PAVHARI BABA: AN IDEAL YOGI
Everyone has heard of the thief who had come to steal from his [Pavhari Baba’s] Ashrama, and who at the sight of the saint got frightened and ran away, leaving the goods he had stolen in a bundle behind; how the saint took the bundle up, ran after the thief, and came up to him after miles of hard running; how the saint laid the bundle at the feet of the thief, and with folded hands and tears in his eyes asked his pardon for his own intrusion, and begged hard for his acceptance of the goods, since they belonged to him, and not to himself.
We are also told, on reliable authority, how once he was bitten by a cobra; and though he was given up for hours as dead, he revived; and when his friends asked him about it, he only replied that the cobra “was a messenger from the Beloved.”

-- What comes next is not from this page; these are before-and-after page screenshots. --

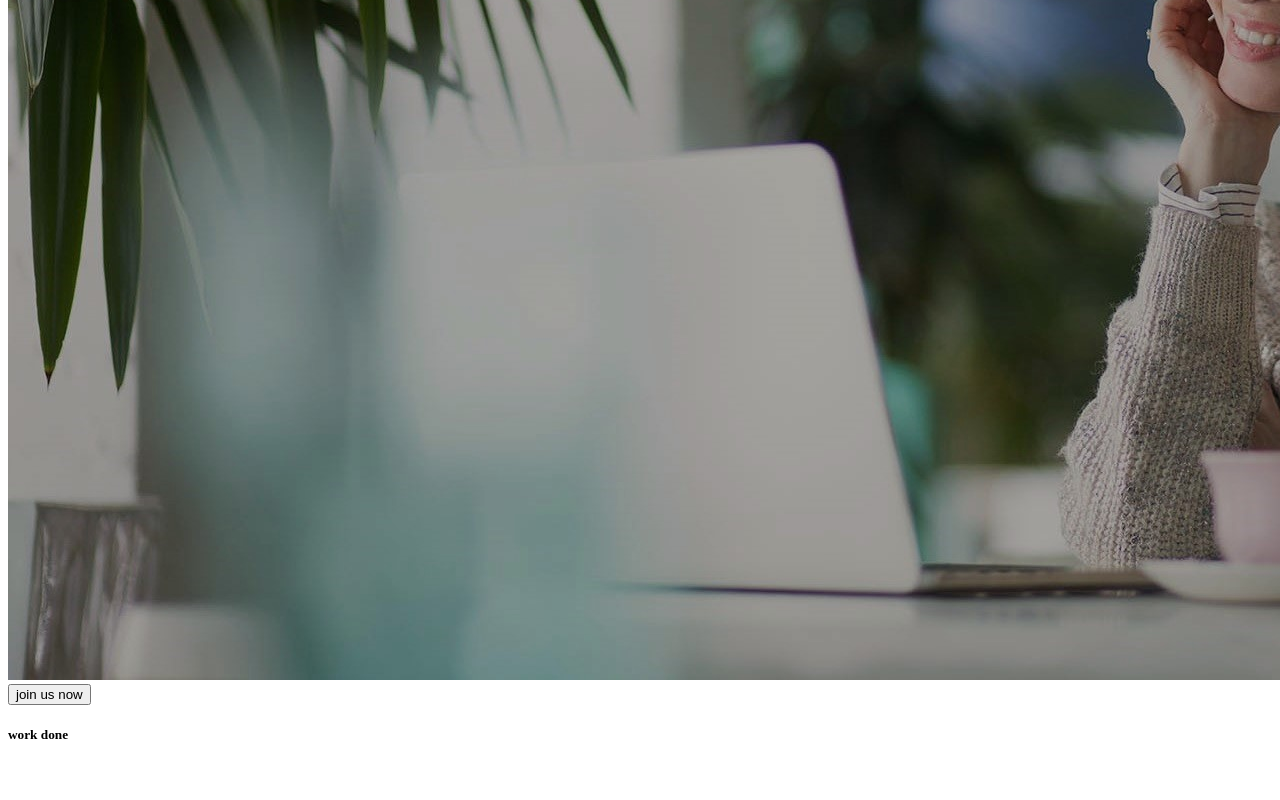
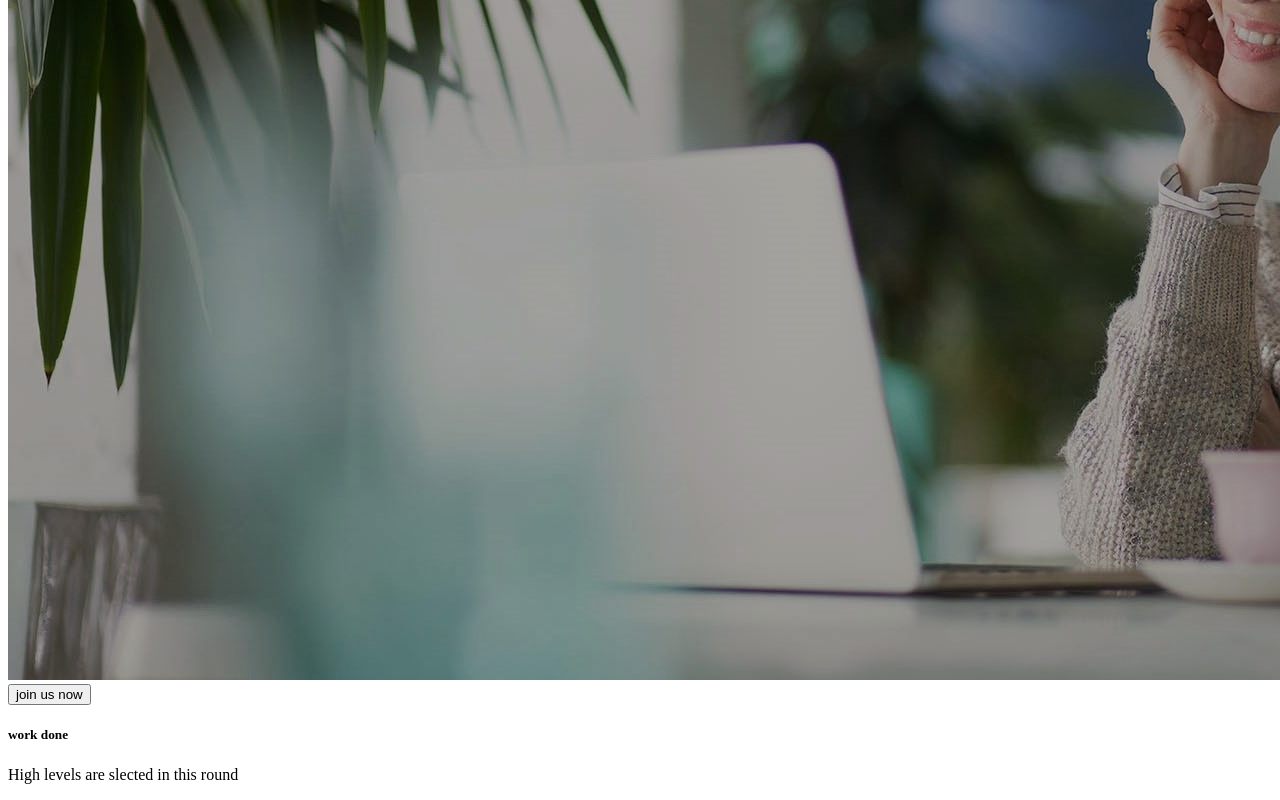
Before and after one commit to Nallamativenkat/DVSK, a plain HTML site: page index.html in a window 1280 px wide. Shown: the part 479-1279 px from the top of the page. Before the commit the page ends 1245 px from the top, so only its background shows below. Drawn offline with Linux system fonts and the light colour scheme.

Commit message:
added paragraph

```diff
--- a/index.html
+++ b/index.html
@@ -13,5 +13,6 @@
     <img src="./Images/slider-image1.jpg" alt="">
     <button>join us now</button>
     <h5>work done</h5>
+    <p>High levels are slected in this round</p>
 </body>
 </html>
```
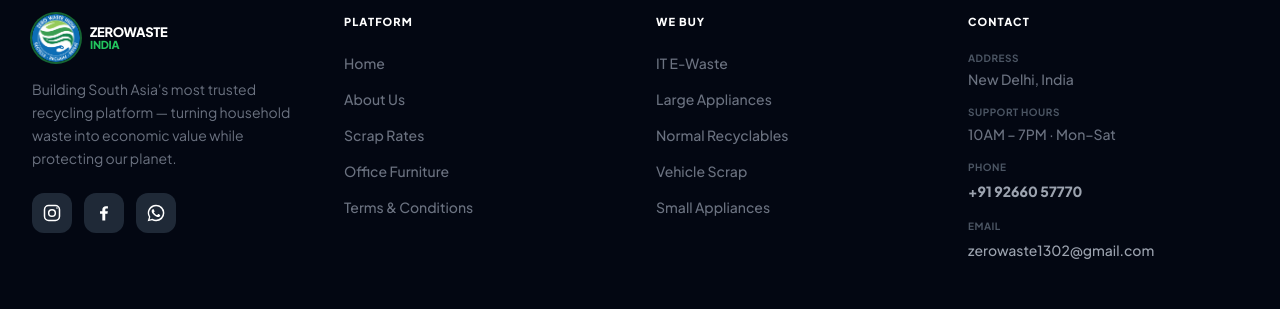
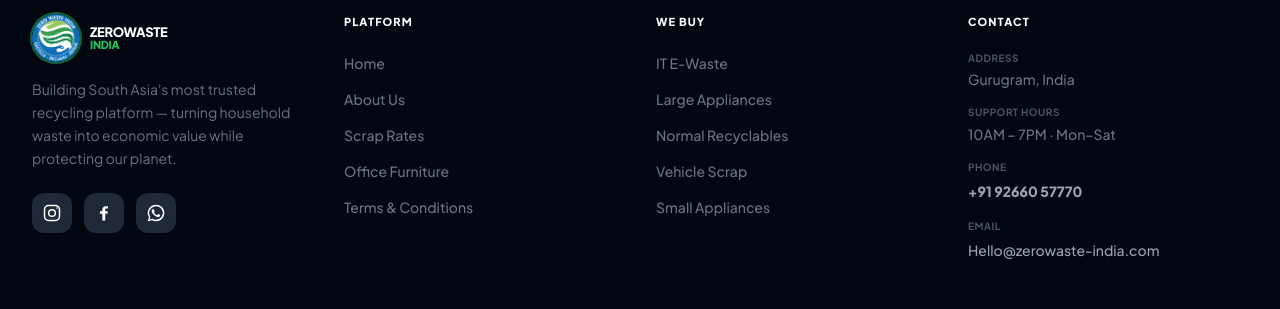
Before and after one commit to desirediv0/zero-waste, a Next.js app: page / in a window 1280 px wide. Shown: the part 5918-6227 px from the top of the page. Built offline with nearby package versions, Linux system fonts and the light colour scheme.

Commit message:
Update company contact email

```diff
--- a/src/components/Footer.tsx
+++ b/src/components/Footer.tsx
@@ -132,7 +132,7 @@ export default function Footer() {
                             <ul className="space-y-4">
                                 <li>
                                     <p className="text-[10px] font-bold text-gray-600 uppercase tracking-wider mb-1">Address</p>
-                                    <p className="text-sm text-gray-500 font-medium leading-snug">New Delhi, India</p>
+                                    <p className="text-sm text-gray-500 font-medium leading-snug">Gurugram, India</p>
                                 </li>
                                 <li>
                                     <p className="text-[10px] font-bold text-gray-600 uppercase tracking-wider mb-1">Support Hours</p>
@@ -146,9 +146,11 @@ export default function Footer() {
                                 </li>
                                 <li>
                                     <p className="text-[10px] font-bold text-gray-600 uppercase tracking-wider mb-1">Email</p>
-                                    <a href="mailto:zerowaste1302@gmail.com"
-                                        className="text-sm text-gray-400 hover:text-green-400 font-medium transition-colors break-all">
-                                        zerowaste1302@gmail.com
+                                    <a
+                                        href="mailto:Hello@zerowaste-india.com"
+                                        className="text-sm text-gray-400 hover:text-green-400 font-medium transition-colors break-all"
+                                    >
+                                        Hello@zerowaste-india.com
                                     </a>
                                 </li>
                             </ul>
```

One of his great peculiarities was his entire absorption at the time in the task in hand, however trivial. The same amount of care and attention was bestowed in cleaning a copper pot as in the worship of Sri Raghunathji [Ramachandra, his chosen ideal of God] – he himself being the best example of the secret he once told us of work: “The means should be loved and cared for as if it were the end itself.”
The present writer [Swami Vivekananda] had occasion to ask the saint the reason of his not coming out of his cave to help the world. He gave the following reply: “Do you think that physical help is the only help possible? Is it not possible that one mind can help other minds even without the activity of the body?” (IV 292-94)